Here is what I've done so far...

$(x^3-4x^2-16)/((x^2)(x-4))=A/x+B/x^2+C/(x-4)$

so

$x^3-4x^2-16=A(x^2)(x-4)+B(x)(x-4)+C(x)(x^2)$

= $A(x^3-4x^2)+B(x^2-4x)+C(x^3)$

= $(A+C)(x^3)+(-4A+B)(x^2)+(-4B)(x)$

Now we have to find what the coefficients are equal to, so

A+C=1
-4A+B=-4
B=0

A=1
B=0
C=0

So now I should be able to take the integral of $1/x+0/x^2+0/(x-4)$

This equals $ln(x)$ on the interval [7,8], so my answer should be $ln(8)-ln(7)$.

This is apparently the wrong answer, so I must have made a mistake somewhere, but I'm not seeing it.
• Sep 29th 2008, 02:01 PM
Jhevon
Quote:

Originally Posted by kevin100
http://www.webassign.net/www21/symIm...c20739b016.gif

Here is what I've done so far...

$(x^3-4x^2-16)/((x^2)(x-4))=A/x+B/x^2+C/(x-4)$

so

$x^3-4x^2-16=A(x^2)(x-4)+B(x)(x-4)+C(x)(x^2)$

= $A(x^3-4x^2)+B(x^2-4x)+C(x^3)$

= $(A+C)(x^3)+(-4A+B)(x^2)+(-4B)(x)$

Now we have to find what the coefficients are equal to, so

A+C=1
-4A+B=-4
B=0

A=1
B=0
C=0

So now I should be able to take the integral of $1/x+0/x^2+0/(x-4)$

This equals $ln(x)$ on the interval [7,8], so my answer should be $ln(8)-ln(7)$.

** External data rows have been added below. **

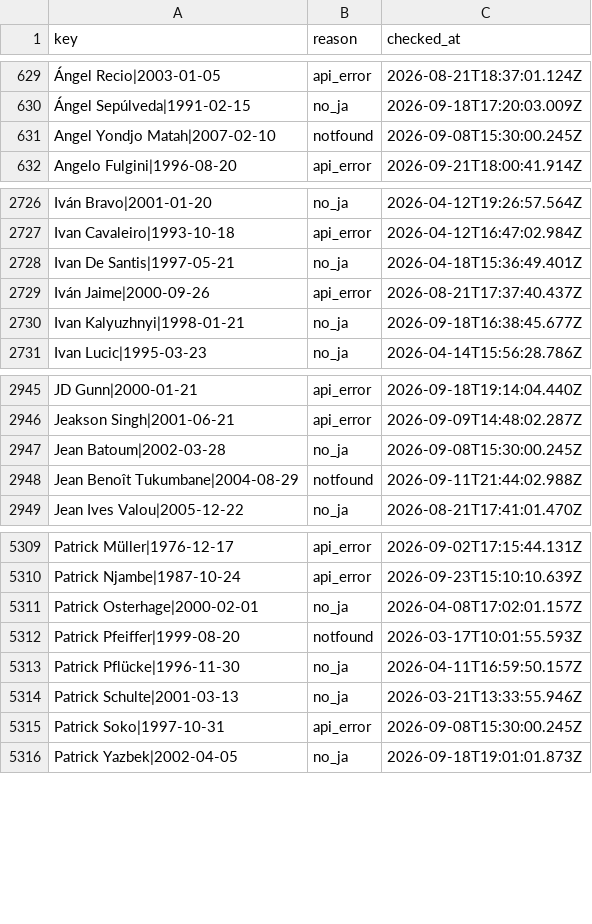
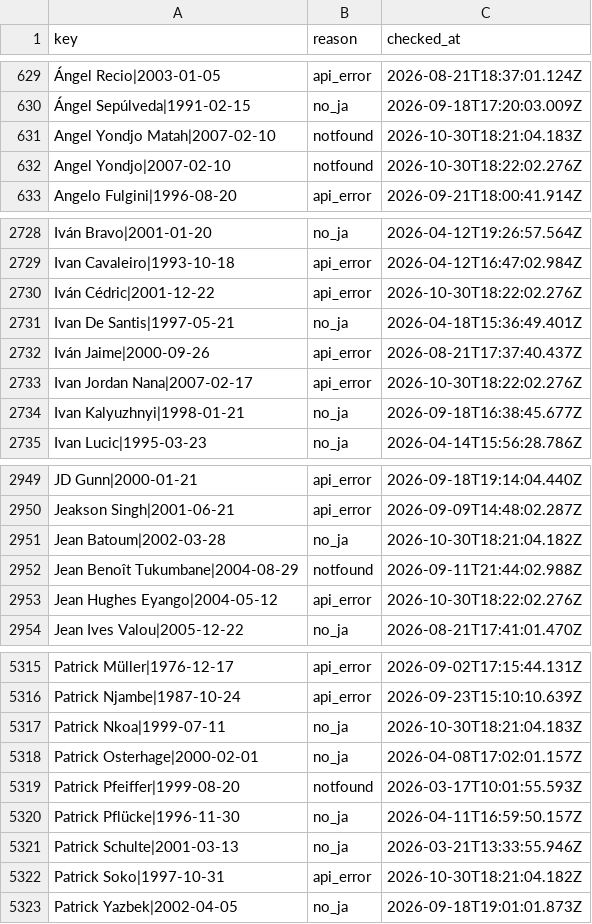
Before and after one commit to football-archive/start, a CSV file: src/data/name_map_fail.csv, drawn as a sheet; only a part is shown, gaps mark what is left out; addresses are those after the commit; the diff covers the shown part only; the diff names each change by its address in the sheet, - before the commit and + after, or states it on an @@ line.

```diff
--- a/src/data/name_map_fail.csv
+++ b/src/data/name_map_fail.csv
-C631 (checked_at): 2026-09-08T15:30:00.245Z
+C631 (checked_at): 2026-10-30T18:21:04.183Z
+row 632: Angel Yondjo|2007-02-10 | notfound | 2026-10-30T18:22:02.276Z
+row 2730: Iván Cédric|2001-12-22 | api_error | 2026-10-30T18:22:02.276Z
+row 2733: Ivan Jordan Nana|2007-02-17 | api_error | 2026-10-30T18:22:02.276Z
-C2951 (checked_at): 2026-09-08T15:30:00.245Z
+C2951 (checked_at): 2026-10-30T18:21:04.182Z
+row 2953: Jean Hughes Eyango|2004-05-12 | api_error | 2026-10-30T18:22:02.276Z
+row 5317: Patrick Nkoa|1999-07-11 | no_ja | 2026-10-30T18:21:04.183Z
-C5322 (checked_at): 2026-09-08T15:30:00.245Z
+C5322 (checked_at): 2026-10-30T18:21:04.182Z
```
Also changed, not shown: 2 added rows and 49 edited cells elsewhere in this file, src/data/match_events.csv, src/data/nt_iw_activity.csv, 2 other files.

This is apparently the wrong answer, so I must have made a mistake somewhere, but I'm not seeing it.

if the degree of the numerator is greater than or equal to the degree of the denominator, we must divide before doing partial fractions.

the highest power in the top is the same as that of the bottom. thus we must first divide the numerator by the denominator by long division of polynomials, or alternatively, note that

$\frac {x^3 - 4x^2 - 16}{x^3 - 4x^2} = \frac {x^3 - 4x^2}{x^3 - 4x^2} - \frac {16}{x^3 - 4x^2} = 1 - \frac {16}{x^3 - 4x^2}$

so your integral is $\int_7^8 \bigg( 1 - \frac {16}{x^3 - 4x^2} \bigg)~dx$

integrating 1 is easy, use partial fractions for the latter part
• Sep 29th 2008, 02:19 PM
kevin100
I'm still not getting it. My work doesn't seem to make much sense so I wont bother typing it out.
• Sep 29th 2008, 02:40 PM
Jhevon
Quote:

Originally Posted by kevin100
I'm still not getting it. My work doesn't seem to make much sense so I wont bother typing it out.

$\frac {16}{x^2(x - 4)} = \frac Ax + \frac B{x^2} + \frac C{x - 4}$

$\Rightarrow 16 = Ax(x - 4) + B(x - 4) + Cx^2$ ...............(1)

plugging in $x = 0$ in (1) we get $\boxed{B = -4}$

plugging in $x = 4$ in (1) we get $\boxed{C = 1}$

plugging in $x=1,~B=-4,$ and $C = 1$ in (1) we get $\boxed{A = -1}$
• Sep 29th 2008, 03:28 PM
Krizalid
Here.